Ambrose George Thomas Saunders (1895-1953), radio broadcaster, was born on 16 May 1895 at Bourke, New South Wales, son of John Benjamin Saunders, saddler, and his wife, Barbara Stephenson, née Driver. Educated at Narrabri, he went to the United States of America when 17 and later worked in vaudeville in Vancouver, Canada. He returned to Sydney in 1914 and in August enlisted in the 1st Battalion, Australian Imperial Force. Wounded on 25 April 1915 at Gallipoli, he lost the sight of one eye, restored by an operation in 1936. He was discharged in Sydney in December 1915, then joined the recruiting staff and gained fluency speaking at their Martin Place rallies. After the war he began visiting children in hospital to whom he was the 'Story Man'. In November 1923 when the first licensed radio station in Australia, 2BL Broadcasters (Sydney) Ltd, went to air, Saunders became Australia's first professional radio announcer; a baritone, he also sang in the opening concert.
From radio's beginning, children were catered for as a special audience and Saunders quickly became their popular 'Uncle George', his persona for the rest of his career. Early sessions were devoted simply to telling bedtime stories but soon Saunders was joined by a team and the programme was extended to birthday calls, greetings to listeners, songs, things to make and do and drama serials. Story-telling remained Saunders' staple role. In 1926 he was joined by his foil Arthur Hahn, 'Bimbo'. Even physically, the round-faced, chubby Uncle George was counterpointed by the thin, moustached Bimbo.

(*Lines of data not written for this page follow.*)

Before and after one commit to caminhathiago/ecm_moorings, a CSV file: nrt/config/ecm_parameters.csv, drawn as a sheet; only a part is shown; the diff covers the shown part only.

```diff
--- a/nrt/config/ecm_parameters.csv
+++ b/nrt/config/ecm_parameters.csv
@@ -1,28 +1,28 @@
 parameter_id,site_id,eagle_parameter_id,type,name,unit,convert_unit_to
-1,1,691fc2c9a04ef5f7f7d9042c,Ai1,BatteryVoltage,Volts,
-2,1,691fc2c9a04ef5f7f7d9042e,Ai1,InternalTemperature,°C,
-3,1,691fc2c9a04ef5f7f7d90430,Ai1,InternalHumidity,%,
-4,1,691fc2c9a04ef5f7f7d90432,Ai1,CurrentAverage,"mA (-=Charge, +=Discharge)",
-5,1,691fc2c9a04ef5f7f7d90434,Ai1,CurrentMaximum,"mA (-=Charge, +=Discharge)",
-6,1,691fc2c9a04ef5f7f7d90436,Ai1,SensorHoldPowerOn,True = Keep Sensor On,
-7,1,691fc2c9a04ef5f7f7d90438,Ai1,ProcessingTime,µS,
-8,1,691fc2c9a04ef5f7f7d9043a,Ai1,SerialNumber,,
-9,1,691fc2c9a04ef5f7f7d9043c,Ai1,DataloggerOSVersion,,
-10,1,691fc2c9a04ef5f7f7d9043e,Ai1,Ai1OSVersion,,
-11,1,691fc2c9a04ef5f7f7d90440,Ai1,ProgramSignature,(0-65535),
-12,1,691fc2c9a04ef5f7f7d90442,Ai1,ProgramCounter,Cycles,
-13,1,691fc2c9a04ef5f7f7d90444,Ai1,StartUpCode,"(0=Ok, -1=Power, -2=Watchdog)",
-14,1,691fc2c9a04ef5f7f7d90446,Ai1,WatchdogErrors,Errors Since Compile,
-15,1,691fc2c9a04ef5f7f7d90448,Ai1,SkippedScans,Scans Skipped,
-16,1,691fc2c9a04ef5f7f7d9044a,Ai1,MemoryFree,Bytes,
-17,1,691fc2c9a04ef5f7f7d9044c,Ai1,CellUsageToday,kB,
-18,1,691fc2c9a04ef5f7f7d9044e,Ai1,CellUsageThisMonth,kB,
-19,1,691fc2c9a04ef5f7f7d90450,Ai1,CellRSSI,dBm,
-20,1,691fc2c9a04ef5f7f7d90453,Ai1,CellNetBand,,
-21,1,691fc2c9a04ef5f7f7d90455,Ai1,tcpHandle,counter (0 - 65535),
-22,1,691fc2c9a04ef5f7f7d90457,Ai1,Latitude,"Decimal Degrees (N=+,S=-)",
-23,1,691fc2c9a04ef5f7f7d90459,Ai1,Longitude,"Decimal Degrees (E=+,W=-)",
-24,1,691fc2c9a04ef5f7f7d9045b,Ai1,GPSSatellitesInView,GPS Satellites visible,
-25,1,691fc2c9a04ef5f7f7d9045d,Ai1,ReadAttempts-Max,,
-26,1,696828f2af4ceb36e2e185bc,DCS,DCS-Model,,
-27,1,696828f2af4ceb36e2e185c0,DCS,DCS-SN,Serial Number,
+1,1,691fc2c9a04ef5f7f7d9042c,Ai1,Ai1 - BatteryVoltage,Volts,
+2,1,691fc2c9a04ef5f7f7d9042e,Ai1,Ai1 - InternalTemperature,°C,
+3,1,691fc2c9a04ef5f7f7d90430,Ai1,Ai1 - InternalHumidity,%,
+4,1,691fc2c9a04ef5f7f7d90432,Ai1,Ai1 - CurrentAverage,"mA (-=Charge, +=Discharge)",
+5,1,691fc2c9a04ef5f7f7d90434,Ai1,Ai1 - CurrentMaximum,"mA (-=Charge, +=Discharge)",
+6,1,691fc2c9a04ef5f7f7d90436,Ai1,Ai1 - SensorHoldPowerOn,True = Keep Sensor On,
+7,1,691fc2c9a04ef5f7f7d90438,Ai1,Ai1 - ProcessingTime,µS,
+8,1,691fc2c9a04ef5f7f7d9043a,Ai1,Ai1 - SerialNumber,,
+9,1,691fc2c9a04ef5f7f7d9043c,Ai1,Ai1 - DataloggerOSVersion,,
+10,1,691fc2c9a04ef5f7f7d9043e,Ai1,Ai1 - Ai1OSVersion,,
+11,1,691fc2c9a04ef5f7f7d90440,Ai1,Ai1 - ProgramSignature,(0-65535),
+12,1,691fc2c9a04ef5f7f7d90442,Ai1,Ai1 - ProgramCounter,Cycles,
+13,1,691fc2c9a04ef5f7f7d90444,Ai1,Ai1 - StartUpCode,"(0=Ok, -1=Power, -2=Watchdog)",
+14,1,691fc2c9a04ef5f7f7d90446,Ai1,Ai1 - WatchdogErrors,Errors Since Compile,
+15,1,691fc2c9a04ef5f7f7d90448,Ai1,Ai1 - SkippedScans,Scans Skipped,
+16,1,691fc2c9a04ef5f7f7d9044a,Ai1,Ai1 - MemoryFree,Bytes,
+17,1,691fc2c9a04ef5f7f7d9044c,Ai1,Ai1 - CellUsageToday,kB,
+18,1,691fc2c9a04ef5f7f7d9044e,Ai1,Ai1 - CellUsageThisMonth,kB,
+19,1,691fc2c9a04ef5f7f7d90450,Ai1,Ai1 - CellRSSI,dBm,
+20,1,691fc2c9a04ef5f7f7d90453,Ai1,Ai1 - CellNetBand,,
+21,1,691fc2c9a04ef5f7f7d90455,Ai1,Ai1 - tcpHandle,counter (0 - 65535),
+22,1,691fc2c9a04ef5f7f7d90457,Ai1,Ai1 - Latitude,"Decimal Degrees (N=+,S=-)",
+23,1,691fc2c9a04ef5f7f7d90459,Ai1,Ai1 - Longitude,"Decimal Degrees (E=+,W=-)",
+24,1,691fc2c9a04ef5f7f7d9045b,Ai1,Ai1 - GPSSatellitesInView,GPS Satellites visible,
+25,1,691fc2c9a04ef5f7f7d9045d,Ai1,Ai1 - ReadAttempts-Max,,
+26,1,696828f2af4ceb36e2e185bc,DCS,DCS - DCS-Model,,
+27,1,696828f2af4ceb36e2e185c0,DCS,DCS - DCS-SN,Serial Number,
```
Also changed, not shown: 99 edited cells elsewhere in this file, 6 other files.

At the end of 1927 they moved to 2GB, which started in 1926 as one of the earliest of the B class (later known as commercial) stations, and ran its children's session for eleven years. Between Jack Lumsdaine's opening theme-song and his signature call-off of 'Good night, Bunky-doo', Saunders entertained his family of radio nephews and nieces. A 'thick-set man of medium height', with tortoiseshell spectacles and genial face, for his listeners he was his voice, 'alive and vivid, always merry and bright'. The sessions with Bimbo were impromptu, yet they trod carefully a fine line, avoiding anything seen as unsuitable for the young. Listeners could meet Uncle George at events such as Saturday mornings at Anthony Hordern's store, or hear his stories as a studio audience.
Shortly after 2GB was incorporated into Macquarie Broadcasting Services in 1938, Saunders and Hahn moved to 2KY, to run the children's programme and conduct other sessions, including community singing. Saunders left radio in September 1940. During World War II he helped to organize recruiting and war-loan rallies and devoted much energy to the Red Cross Hospital Fund. In 1944 he married Ena Gladys Hayes. He became extension officer (radio) in the New South Wales Department of Agriculture in 1951, but left next year because of recurrent illness.

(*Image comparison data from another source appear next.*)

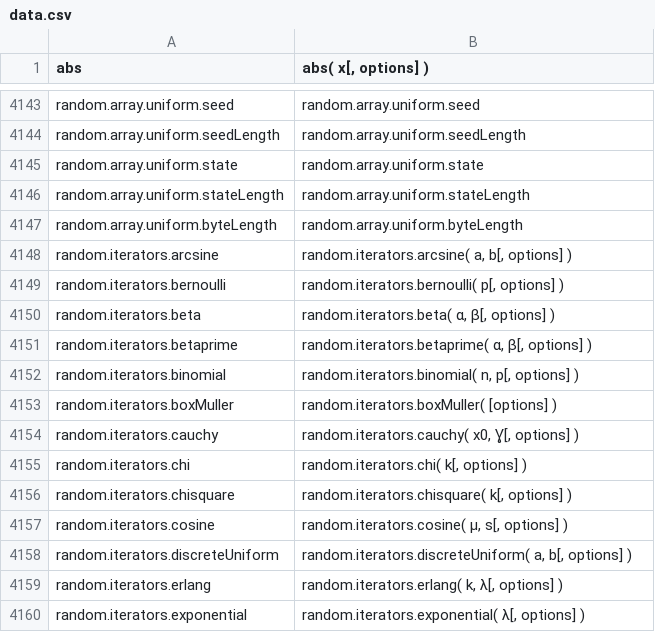
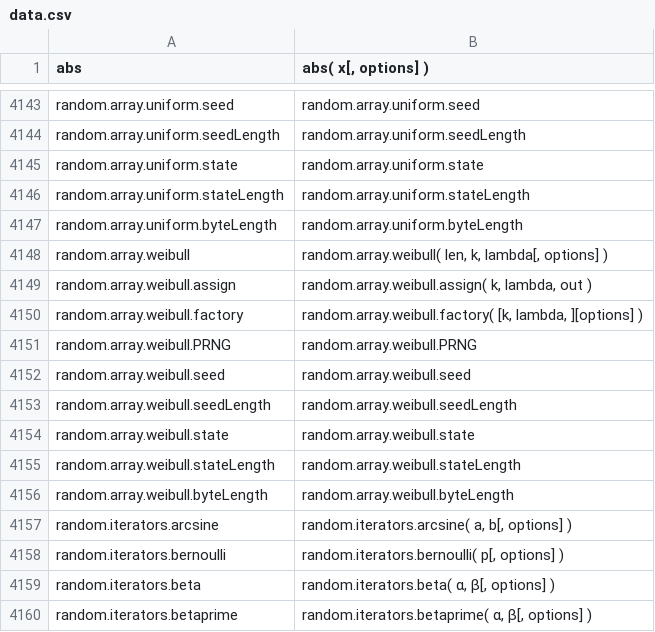
Before and after one commit to stdlib-js/repl-signature, a CSV file: data/data.csv, drawn as a sheet; only a part is shown, gaps mark what is left out; the shorter side is filled out with more unchanged rows.

```diff
--- a/data/data.csv
+++ b/data/data.csv
@@ -4147,2 +4147,11 @@ random.array.uniform.stateLength,"random.array.uniform.stateLength"
 random.array.uniform.byteLength,"random.array.uniform.byteLength"
+random.array.weibull,"random.array.weibull( len, k, lambda[, options] )"
+random.array.weibull.assign,"random.array.weibull.assign( k, lambda, out )"
+random.array.weibull.factory,"random.array.weibull.factory( [k, lambda, ][options] )"
+random.array.weibull.PRNG,"random.array.weibull.PRNG"
+random.array.weibull.seed,"random.array.weibull.seed"
+random.array.weibull.seedLength,"random.array.weibull.seedLength"
+random.array.weibull.state,"random.array.weibull.state"
+random.array.weibull.stateLength,"random.array.weibull.stateLength"
+random.array.weibull.byteLength,"random.array.weibull.byteLength"
 random.iterators.arcsine,"random.iterators.arcsine( a, b[, options] )"
```
Also changed, not shown: 3 other files.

Saunders died on 19 July 1953 at Concord Repatriation Hospital of heart failure and was cremated. His wife survived him.
Jan Brazier, 'Saunders, Ambrose George Thomas (1895–1953)', Australian Dictionary of Biography, National Centre of Biography, Australian National University, http://adb.anu.edu.au/biography/saunders-ambrose-george-thomas-8344/text14643, published first in hardcopy 1988, accessed online 23 November 2014.
This article was first published in hardcopy in Australian Dictionary of Biography, Volume 11, (MUP), 1988